In spite of my clatter I heard an angel pleading, "Help me, sweetheart." A sugarcoated lariat tightened around my ankle and dragged me back to my responsibility.

That's how I ended up in our bedroom, wearing an apron, a feather duster in my holster, dutifully sweeping dust into a dustpan and thinking deep thoughts. Which cat left us the tiny mummified lizard head? Are those my toenail clippings? Dust bunnies look nothing like bunnies. How much floor cleaner do you have to huff to see bunnies?

I noticed she had left the room and was going through the archaeological dig that is Matthew's room. Packrats live in his closet and tarantulas nest in his hair.

This was my chance. Like Django I sneaked out through our bedroom door and scampered across the porch like a jackrabbit. I peered through the kitchen window.

Snow White must have moved onto another corner of our cabin. With no dwarves or bluebirds in sight, I slithered into our sparkling clean dining room, tiptoeing from dry tile to dry tile to - freshly mopped tile. I cursed as I slipped. Are those my muddy footprints?

I heard mopping, humming and my guilty heart pounding.

If Sherlock Better Holmes and Gardens sees this I'm dead. Distracted by a bowl of peanuts on the table, I sat down, cracked some shells and started munching while I sized up the scale of my disaster.

Mrs. Clean came in carrying a bucket of dirty brown water. The sight of me stopped her cold. Looking like a circus chimp I brush the peanut shells off my shirt and smiled my best "I have no idea how those footprints got there" smile. We looked down at the floor. We looked at each other. We looked back at the floor. She squinted at me.

I asked her," How's it going?"


She adds a vowel to the end of words when I'm in trouble.

"Turn here?"



There are three key lessons I have learned in life. "Don't tease rattlers"; "don't enter a wash when flooded"; and never ask this one, "Am I in trouble?" If you have to ask - you're in trouble.

I'm in trouble-uh.

My awesome telepathic powers kicked in. She was thinking, "If I were David's hands, what would I be doing right now?"

David's hands grabbed a mop. David's hands grabbed a bucket. David's hands went to work.

When we finished, Ellen said, "Our house looks beautiful. You did a great job, honey."


I feigned cheer and added, "I love cleaning the house - with you." Her eyes rolled like slot machine cherries.

With the sincerity of a misty-eyed Bill Clinton I said, "Things are so much easier when we work together." I bit my lower lip and smiled.

I volunteered to wring out the mops.
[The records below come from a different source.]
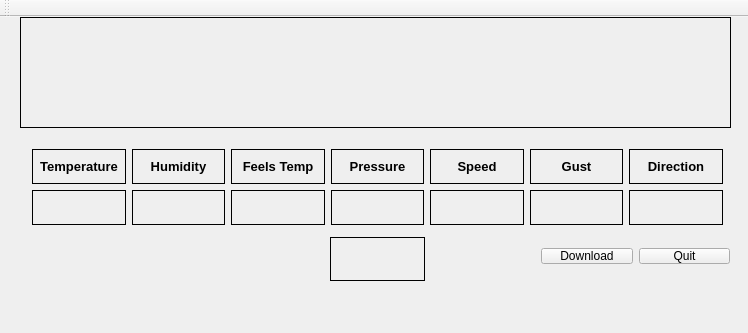
bonnette/genweather, file mainwindow.ui: the form before one commit.
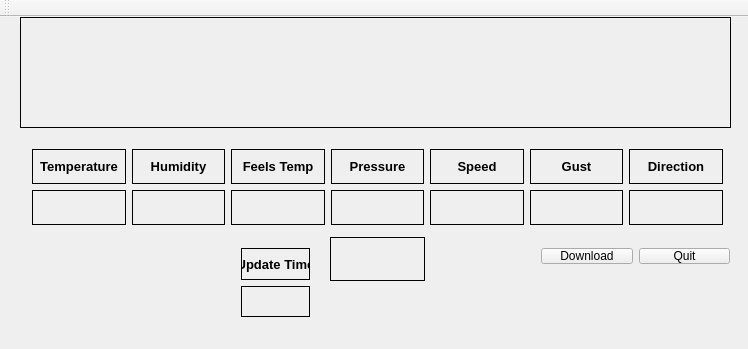
The form after the commit.

Commit message: Added update time label and code

The edit to the form file:
```diff
--- a/mainwindow.ui
+++ b/mainwindow.ui
@@ -7,7 +7,7 @@
     <x>0</x>
     <y>0</y>
     <width>748</width>
-    <height>333</height>
+    <height>349</height>
    </rect>
   </property>
   <property name="windowTitle">
@@ -481,6 +481,58 @@
      <string/>
     </property>
    </widget>
+   <widget class="QWidget" name="verticalLayoutWidget">
+    <property name="geometry">
+     <rect>
+      <x>230</x>
+      <y>220</y>
+      <width>91</width>
+      <height>91</height>
+     </rect>
+    </property>
+    <layout class="QVBoxLayout" name="verticalLayout_8">
+     <item>
+      <widget class="QLabel" name="label_7">
+       <property name="font">
+        <font>
+         <family>Tahoma</family>
+         <pointsize>10</pointsize>
+         <weight>75</weight>
+         <bold>true</bold>
+        </font>
+       </property>
+       <property name="frameShape">
+        <enum>QFrame::Box</enum>
+       </property>
+       <property name="text">
+        <string>Update Time</string>
+       </property>
+       <property name="alignment">
+        <set>Qt::AlignCenter</set>
+       </property>
+      </widget>
+     </item>
+     <item>
+      <widget class="QLabel" name="time_lbl">
+       <property name="font">
+        <font>
+         <family>Tahoma</family>
+         <pointsize>7</pointsize>
+        </font>
+       </property>
+       <property name="frameShape">
+        <enum>QFrame::Box</enum>
+       </property>
+       <property name="text">
+        <string/>
+       </property>
+       <property name="alignment">
+        <set>Qt::AlignCenter</set>
+       </property>
+      </widget>
+     </item>
+    </layout>
+   </widget>
   </widget>
   <widget class="QMenuBar" name="menuBar">
    <property name="geometry">
```
The commit also changes 2 other files.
"You know this is futile, right? It's going to rain again."

Her eyebrows merged and turned up to form the letter "V".

"Am I in trouble?"

The house shook from the thunder overhead.

Contact editorial cartoonist and columnist David Fitzsimmons at